06 March 2020 (released)
07 April 2020
In every significant period and genre of music, there are always artists or bands who, despite releasing high-quality records and touring until they (or their van) fall apart, fail to get the recognition they deserve. Baby Chaos are a case in point; a Glaswegian quintet whose first two albums proved them worthy of inclusion on any self-respecting 'Best of Britrock' compilation, yet who never enjoyed the success or attention afforded to mid-90s peers (and sometimes tour buddies) like The Wildhearts, Terrorvision, Skunk Anansie and Reef.
'Ape Confronts Cosmos' is the follow up to 2015's superbly-named 'Skulls, Skulls, Skulls, Show Me The Money', and the second album they've released since reuniting almost a decade ago. Whatever's fuelling them, we want some. The staccato riff of the opening 'Out Of The Blue' is like aural caffeine, and lead single 'Run Towards The Roar' is nearly three minutes of the kind of punchy pop-rock that the Foo Fighters used to write in their prime.
The band are probably sick of the Muse comparisons by now, but vocalist Chris Gordon frequently sounds uncannily like Matt Bellamy - listen to 'You Won, You Won', and you'd be hard pressed to disagree. On the whole, though, his band aren't quite as given to musical histrionics as the all-conquering Teignmouth trio. 'The Wild Beast' shows them at their most direct; with an acoustic intro that explodes brilliantly into the kind of heads-down, riff-laden groove of which any southern/'stoner' rock band would be proud.
'Ape Confronts Cosmos' isn't all high-octane thrills, though, and its quieter moments rank amongst the most impressive. On the likes of 'I Belong In Battle' and 'The White Witch', Gordon is accompanied by little more than an acoustic guitar and violin or cello, somehow creating an almost cinematic effect whilst retaining a sense of intimacy.

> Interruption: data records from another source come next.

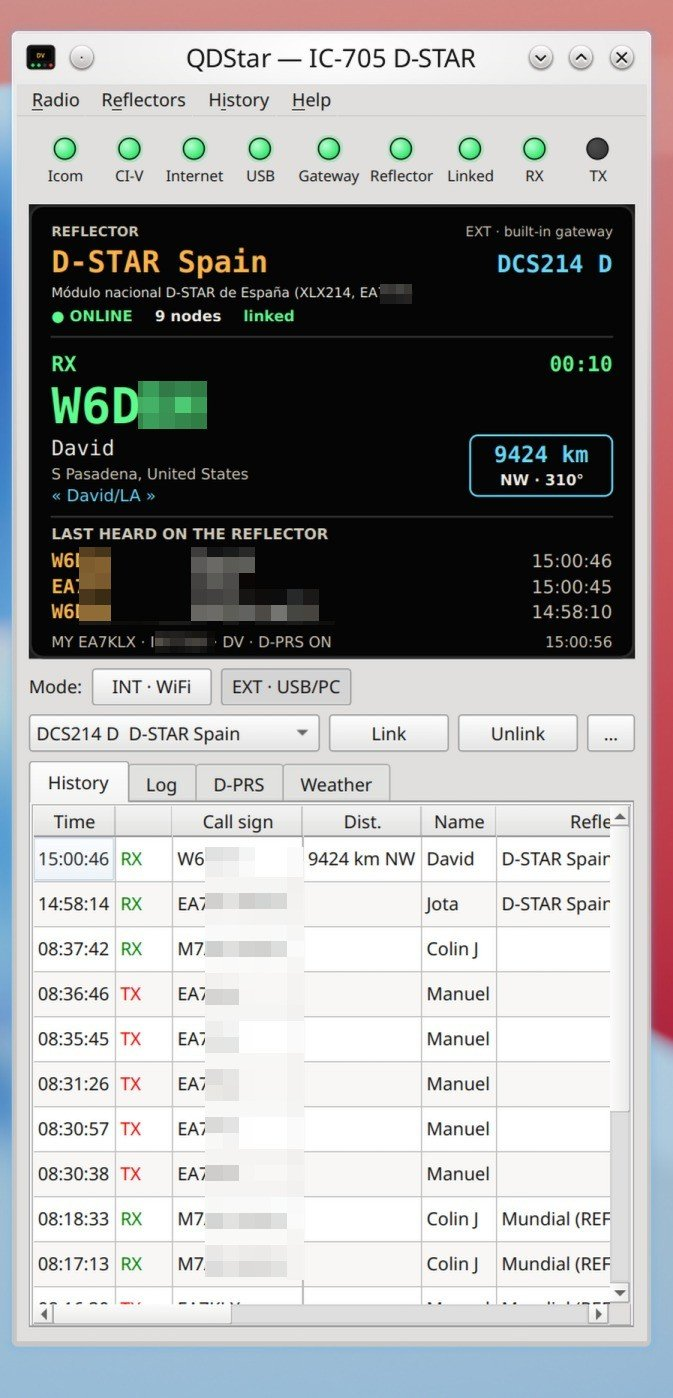
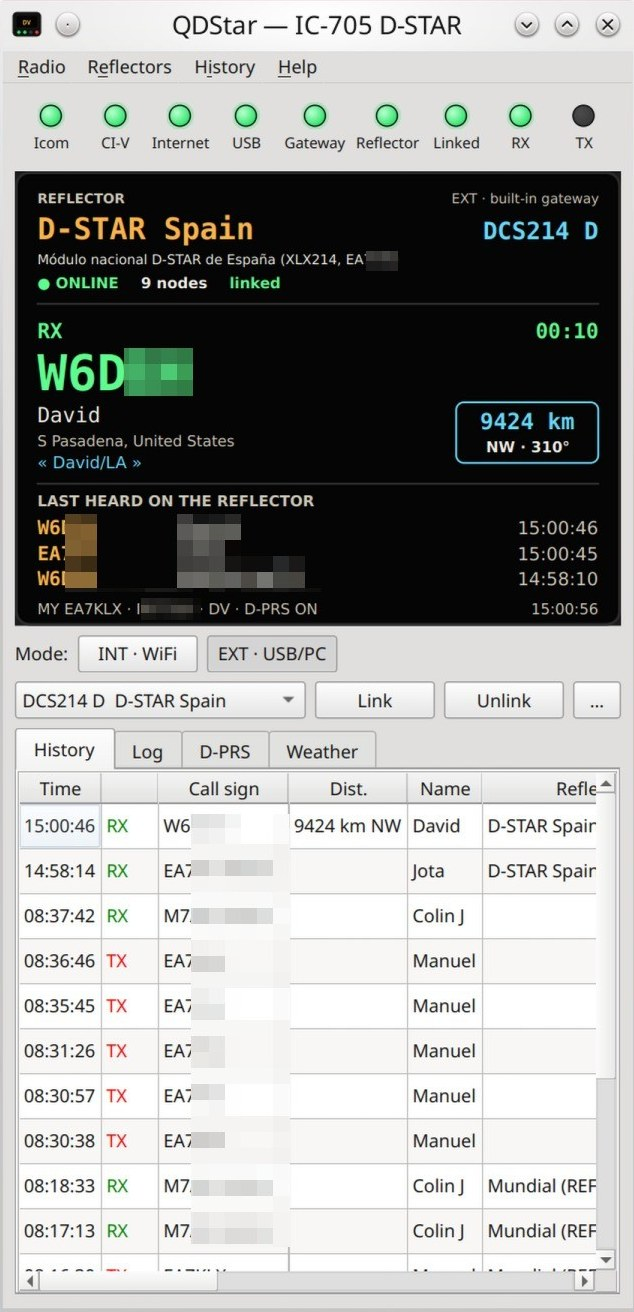
Website: download guide per system, cropped photos, click to enlarge images

diff --git a/website/site/es/index.html b/website/site/es/index.html
@@ -34,11 +34,11 @@
         <a class="btn primary" href="#descarga">Descargar</a>
         <a class="btn" href="/es/manual.html">Leer el manual</a>
       </div>
-      <p class="version" data-version="Última versión: {v}">Software libre · GPL-3.0</p>
+      <p class="version">Software libre · GPL-3.0</p>
     </div>
     <div class="photos">
-      <img src="/img/photo-history.jpg" width="673" height="1398" alt="QDStar enlazado a DCS214 D, recibiendo una estación de California, con la pestaña de histórico abierta">
-      <img src="/img/photo-weather.jpg" width="746" height="1382" alt="QDStar enlazado a DCS214 D con la pestaña de meteo mostrando una estación meteorológica D-PRS">
+      <img src="/img/photo-history.jpg" width="634" height="1312" alt="QDStar enlazado a DCS214 D, recibiendo una estación de California, con la pestaña de histórico abierta">
+      <img src="/img/photo-weather.jpg" width="634" height="1312" alt="QDStar enlazado a DCS214 D con la pestaña de meteo mostrando una estación meteorológica D-PRS">
     </div>
   </div>
 
@@ -71,21 +71,26 @@
 
   <section id="descarga">
     <h2>Descarga</h2>
-    <table class="dl">
-      <tr><th>Sistema</th><th>Archivos</th></tr>
-      <tr><td>Windows 10/11 x64</td><td>
-        <a data-asset="-windows-x64-setup.exe" href="https://github.com/manuel-alcocer/qdstar/releases/latest">Instalador (.exe)</a> ·
-        <a data-asset="-windows-x64-portable.zip" href="https://github.com/manuel-alcocer/qdstar/releases/latest">Portable (.zip)</a></td></tr>
-      <tr><td>Linux x86-64</td><td>
-        <a data-asset="_amd64.deb" href="https://github.com/manuel-alcocer/qdstar/releases/latest">.deb</a> ·
-        <a data-asset="-x86_64.AppImage" href="https://github.com/manuel-alcocer/qdstar/releases/latest">AppImage</a> ·
-        <a data-asset="-linux-amd64.tar.gz" href="https://github.com/manuel-alcocer/qdstar/releases/latest">.tar.gz</a></td></tr>
-      <tr><td>Linux ARM64<br><small style="color:var(--dim)">Raspberry Pi OS bookworm, Debian 12+, Ubuntu 22.04+</small></td><td>
-        <a data-asset="_arm64.deb" href="https://github.com/manuel-alcocer/qdstar/releases/latest">.deb</a> ·
-        <a data-asset="-aarch64.AppImage" href="https://github.com/manuel-alcocer/qdstar/releases/latest">AppImage</a> ·
-        <a data-asset="-linux-arm64.tar.gz" href="https://github.com/manuel-alcocer/qdstar/releases/latest">.tar.gz</a></td></tr>
-    </table>
-    <p>Todas las versiones y sus novedades están en la <a href="https://github.com/manuel-alcocer/qdstar/releases">página de publicaciones</a>. La instalación y la configuración de la radio se explican en el <a href="/es/manual.html#instalacion">manual</a>.</p>
+    <p>Todas las versiones se publican en GitHub. Elige el archivo de tu sistema con la tabla de abajo.</p>
+    <p class="buttons"><a class="btn primary" href="https://github.com/manuel-alcocer/qdstar/releases/latest">Descargar desde GitHub</a></p>
+    <p class="version" data-version="Última versión: {v}"></p>
+    <div class="systems">
+      <div class="card system"><h3>Windows 10/11</h3><p class="sub">64 bits</p>
+        <div class="file"><code>QDStar-x.y.z-windows-x64-setup.exe</code> <span class="tag">Recomendado</span><p>Un instalador que añade QDStar al menú Inicio. Para actualizar, ejecuta el instalador de la versión nueva: se conservan tus ajustes.</p></div>
+        <div class="file"><code>QDStar-x.y.z-windows-x64-portable.zip</code><p>Sin instalación: descomprímelo en cualquier carpeta, o en un pendrive, y ejecuta <code>qdstar.exe</code>.</p></div>
+      </div>
+      <div class="card system"><h3>Linux en un PC</h3><p class="sub">x86-64 / amd64</p>
+        <div class="file"><code>qdstar_x.y.z_amd64.deb</code> <span class="tag">Recomendado</span><p>Para Debian, Ubuntu, Linux Mint y sus derivadas. Se instala con <code>sudo apt install ./qdstar_x.y.z_amd64.deb</code>.</p></div>
+        <div class="file"><code>QDStar-x.y.z-x86_64.AppImage</code><p>Funciona en casi cualquier distribución (Fedora, Arch, openSUSE…). Dale permiso de ejecución y ábrelo.</p></div>
+        <div class="file"><code>QDStar-x.y.z-linux-amd64.tar.gz</code><p>El programa en archivos sueltos, para descomprimir donde quieras.</p></div>
+      </div>
+      <div class="card system"><h3>Linux en ARM</h3><p class="sub">arm64 / aarch64: Raspberry Pi 4/5 y otros mini PC con sistema de 64 bits</p>
+        <div class="file"><code>qdstar_x.y.z_arm64.deb</code> <span class="tag">Recomendado</span><p>Para Raspberry Pi OS (64 bits, bookworm o posterior), Debian y Ubuntu.</p></div>
+        <div class="file"><code>QDStar-x.y.z-aarch64.AppImage</code><p>Para otras distribuciones ARM64.</p></div>
+        <div class="file"><code>QDStar-x.y.z-linux-arm64.tar.gz</code><p>El programa en archivos sueltos.</p></div>
+      </div>
+    </div>
+    <p><code>x.y.z</code> es el número de versión. ¿No sabes qué Linux tienes? Ejecuta <code>uname -m</code>: <code>x86_64</code> es PC (amd64) y <code>aarch64</code> es ARM64. La instalación y la configuración de la radio se explican en el <a href="/es/manual.html#instalacion">manual</a>.</p>
   </section>
 </main>
 
@@ -96,5 +101,6 @@
   </div>
 </footer>
 <script src="/latest.js" defer></script>
+<script src="/zoom.js" defer></script>
 </body>
 </html>

diff --git a/website/site/index.html b/website/site/index.html
@@ -34,11 +34,11 @@
         <a class="btn primary" href="#download">Download</a>
         <a class="btn" href="/manual.html">Read the manual</a>
       </div>
-      <p class="version" data-version="Latest version: {v}">Free software · GPL-3.0</p>
+      <p class="version">Free software · GPL-3.0</p>
     </div>
     <div class="photos">
-      <img src="/img/photo-history.jpg" width="673" height="1398" alt="QDStar linked to DCS214 D, receiving a station from California, with the history tab open">
-      <img src="/img/photo-weather.jpg" width="746" height="1382" alt="QDStar linked to DCS214 D with the weather tab showing a D-PRS weather station">
+      <img src="/img/photo-history.jpg" width="634" height="1312" alt="QDStar linked to DCS214 D, receiving a station from California, with the history tab open">
+      <img src="/img/photo-weather.jpg" width="634" height="1312" alt="QDStar linked to DCS214 D with the weather tab showing a D-PRS weather station">
     </div>
   </div>
 
@@ -71,21 +71,26 @@
 
   <section id="download">
     <h2>Download</h2>
-    <table class="dl">
-      <tr><th>System</th><th>Files</th></tr>
-      <tr><td>Windows 10/11 x64</td><td>
-        <a data-asset="-windows-x64-setup.exe" href="https://github.com/manuel-alcocer/qdstar/releases/latest">Installer (.exe)</a> ·
-        <a data-asset="-windows-x64-portable.zip" href="https://github.com/manuel-alcocer/qdstar/releases/latest">Portable (.zip)</a></td></tr>
-      <tr><td>Linux x86-64</td><td>
-        <a data-asset="_amd64.deb" href="https://github.com/manuel-alcocer/qdstar/releases/latest">.deb</a> ·
-        <a data-asset="-x86_64.AppImage" href="https://github.com/manuel-alcocer/qdstar/releases/latest">AppImage</a> ·
-        <a data-asset="-linux-amd64.tar.gz" href="https://github.com/manuel-alcocer/qdstar/releases/latest">.tar.gz</a></td></tr>
-      <tr><td>Linux ARM64<br><small style="color:var(--dim)">Raspberry Pi OS bookworm, Debian 12+, Ubuntu 22.04+</small></td><td>
-        <a data-asset="_arm64.deb" href="https://github.com/manuel-alcocer/qdstar/releases/latest">.deb</a> ·
-        <a data-asset="-aarch64.AppImage" href="https://github.com/manuel-alcocer/qdstar/releases/latest">AppImage</a> ·
-        <a data-asset="-linux-arm64.tar.gz" href="https://github.com/manuel-alcocer/qdstar/releases/latest">.tar.gz</a></td></tr>
-    </table>
-    <p>All versions and release notes are on the <a href="https://github.com/manuel-alcocer/qdstar/releases">releases page</a>. See the <a href="/manual.html#install">manual</a> for installation and radio setup.</p>
+    <p>Every version is published on GitHub. Pick the file for your system from the list below.</p>
+    <p class="buttons"><a class="btn primary" href="https://github.com/manuel-alcocer/qdstar/releases/latest">Download from GitHub</a></p>
+    <p class="version" data-version="Latest version: {v}"></p>
+    <div class="systems">
+      <div class="card system"><h3>Windows 10/11</h3><p class="sub">64-bit</p>
+        <div class="file"><code>QDStar-x.y.z-windows-x64-setup.exe</code> <span class="tag">Recommended</span><p>An installer that adds QDStar to the Start menu. To update, run the new version's installer: your settings are kept.</p></div>
+        <div class="file"><code>QDStar-x.y.z-windows-x64-portable.zip</code><p>No installation: unzip it in any folder, or on a USB stick, and run <code>qdstar.exe</code>.</p></div>
+      </div>
+      <div class="card system"><h3>Linux on a PC</h3><p class="sub">x86-64 / amd64</p>
+        <div class="file"><code>qdstar_x.y.z_amd64.deb</code> <span class="tag">Recommended</span><p>For Debian, Ubuntu, Linux Mint and their derivatives. Install it with <code>sudo apt install ./qdstar_x.y.z_amd64.deb</code>.</p></div>
+        <div class="file"><code>QDStar-x.y.z-x86_64.AppImage</code><p>Works on almost any distribution (Fedora, Arch, openSUSE…). Make it executable and run it.</p></div>
+        <div class="file"><code>QDStar-x.y.z-linux-amd64.tar.gz</code><p>The program as plain files, to unpack wherever you like.</p></div>
+      </div>
+      <div class="card system"><h3>Linux on ARM</h3><p class="sub">arm64 / aarch64: Raspberry Pi 4/5 and other mini PCs with a 64-bit system</p>
+        <div class="file"><code>qdstar_x.y.z_arm64.deb</code> <span class="tag">Recommended</span><p>For Raspberry Pi OS (64-bit, bookworm or later), Debian and Ubuntu.</p></div>
+        <div class="file"><code>QDStar-x.y.z-aarch64.AppImage</code><p>For other ARM64 distributions.</p></div>
+        <div class="file"><code>QDStar-x.y.z-linux-arm64.tar.gz</code><p>The program as plain files.</p></div>
+      </div>
+    </div>
+    <p><code>x.y.z</code> is the version number. Not sure which Linux you have? Run <code>uname -m</code>: <code>x86_64</code> means PC (amd64), <code>aarch64</code> means ARM64. See the <a href="/manual.html#install">manual</a> for installation and radio setup.</p>
   </section>
 </main>
 
@@ -96,5 +101,6 @@
   </div>
 </footer>
 <script src="/latest.js" defer></script>
+<script src="/zoom.js" defer></script>
 </body>
 </html>

diff --git a/website/site/style.css b/website/site/style.css
@@ -202,3 +202,54 @@ footer .wrap { display: flex; flex-wrap: wrap; gap: 8px 24px; justify-content: s
   .toc { position: static; }
   header.top nav a:not(.lang):not(.keep) { display: none; }
 }
+
+/* --- enlarged images ---------------------------------------------------- */
+
+img.zoomable { cursor: zoom-in; }
+
+.zoom {
+  display: none;
+  position: fixed;
+  inset: 0;
+  z-index: 100;
+  background: rgba(0, 0, 0, .9);
+  cursor: zoom-out;
+  align-items: center;
+  justify-content: center;
+  padding: 12px;
+}
+.zoom.open { display: flex; }
+.zoom img {
+  width: auto;
+  height: auto;
+  max-width: 100%;
+  max-height: 100%;
+  object-fit: contain;
+  border-radius: 8px;
+  box-shadow: 0 10px 50px rgba(0, 0, 0, .7);
+}
+body.zoomed { overflow: hidden; }
+
+/* --- downloads ---------------------------------------------------------- */
+
+.systems { display: grid; grid-template-columns: repeat(auto-fit, minmax(300px, 1fr)); gap: 16px; margin: 20px 0; }
+.system .sub { color: var(--dim); font-size: 14px; margin: 0 0 12px; }
+.system .file { border-top: 1px solid var(--line); padding: 10px 0 4px; }
+.system .file > code { color: var(--cyan); }
+.system .file p { margin: 6px 0 0; font-size: 15px; color: var(--text); }
+.tag {
+  display: inline-block;
+  margin-left: 6px;
+  padding: 0 7px;
+  border-radius: 999px;
+  background: var(--green);
+  color: #06260f;
+  font-size: 12px;
+  font-weight: 700;
+  vertical-align: 1px;
+}
+
+/* long commands and file names wrap instead of widening the page */
+code { overflow-wrap: anywhere; }
+.doc { min-width: 0; }
+@media (max-width: 820px) { .doc table { display: block; overflow-x: auto; } }

diff --git a/website/site/latest.js b/website/site/latest.js
@@ -1,23 +1,13 @@
-// Fills in the latest release: version label and direct download links.
-// Without JavaScript (or if GitHub does not answer) the links keep pointing
-// at the releases page.
+// Shows the latest release's version next to the download link. Without
+// JavaScript (or if GitHub does not answer) the label keeps its default text.
 (function () {
-  var api = "https://api.github.com/repos/manuel-alcocer/qdstar/releases/latest";
-  fetch(api, { headers: { Accept: "application/vnd.github+json" } })
+  fetch("https://api.github.com/repos/manuel-alcocer/qdstar/releases/latest",
+        { headers: { Accept: "application/vnd.github+json" } })
     .then(function (r) { return r.ok ? r.json() : Promise.reject(r.status); })
     .then(function (release) {
       document.querySelectorAll("[data-version]").forEach(function (el) {
         el.textContent = el.getAttribute("data-version").replace("{v}", release.tag_name);
       });
-      var assets = release.assets || [];
-      document.querySelectorAll("a[data-asset]").forEach(function (a) {
-        var suffix = a.getAttribute("data-asset");
-        var match = assets.find(function (x) { return x.name.endsWith(suffix); });
-        if (match) {
-          a.href = match.browser_download_url;
-          a.title = match.name;
-        }
-      });
     })
-    .catch(function () { /* keep the releases page links */ });
+    .catch(function () { /* keep the default text */ });
 })();

diff --git a/website/site/zoom.js b/website/site/zoom.js
@@ -1,0 +1,35 @@
+// Click an image to see it as large as the browser window; click again,
+// or press Escape, to close it.
+(function () {
+  var overlay = document.createElement("div");
+  overlay.className = "zoom";
+  overlay.setAttribute("role", "dialog");
+  overlay.setAttribute("aria-modal", "true");
+  var big = document.createElement("img");
+  overlay.appendChild(big);
+  document.body.appendChild(overlay);
+
+  function close() {
+    overlay.classList.remove("open");
+    document.body.classList.remove("zoomed");
+  }
+  function open(img) {
+    big.src = img.currentSrc || img.src;
+    big.alt = img.alt;
+    overlay.classList.add("open");
+    document.body.classList.add("zoomed");
+  }
+
+  document.querySelectorAll(".photos img, figure img").forEach(function (img) {
+    img.classList.add("zoomable");
+    img.tabIndex = 0;
+    img.addEventListener("click", function () { open(img); });
+    img.addEventListener("keydown", function (e) {
+      if (e.key === "Enter" || e.key === " ") { e.preventDefault(); open(img); }
+    });
+  });
+  overlay.addEventListener("click", close);
+  document.addEventListener("keydown", function (e) {
+    if (e.key === "Escape") close();
+  });
+})();

diff --git a/website/site/es/manual.html b/website/site/es/manual.html
@@ -249,5 +249,6 @@
     <span><a href="https://github.com/manuel-alcocer/qdstar">Código fuente</a> · GPL-3.0-or-later</span>
   </div>
 </footer>
+<script src="/zoom.js" defer></script>
 </body>
 </html>

diff --git a/website/site/manual.html b/website/site/manual.html
@@ -249,5 +249,6 @@
     <span><a href="https://github.com/manuel-alcocer/qdstar">Source code</a> · GPL-3.0-or-later</span>
   </div>
 </footer>
+<script src="/zoom.js" defer></script>
 </body>
 </html>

Barring the occasional dip in quality towards the end, this is a typically addictive and diverse album from a band that has always kept us guessing - even if they haven't always received due credit for doing so.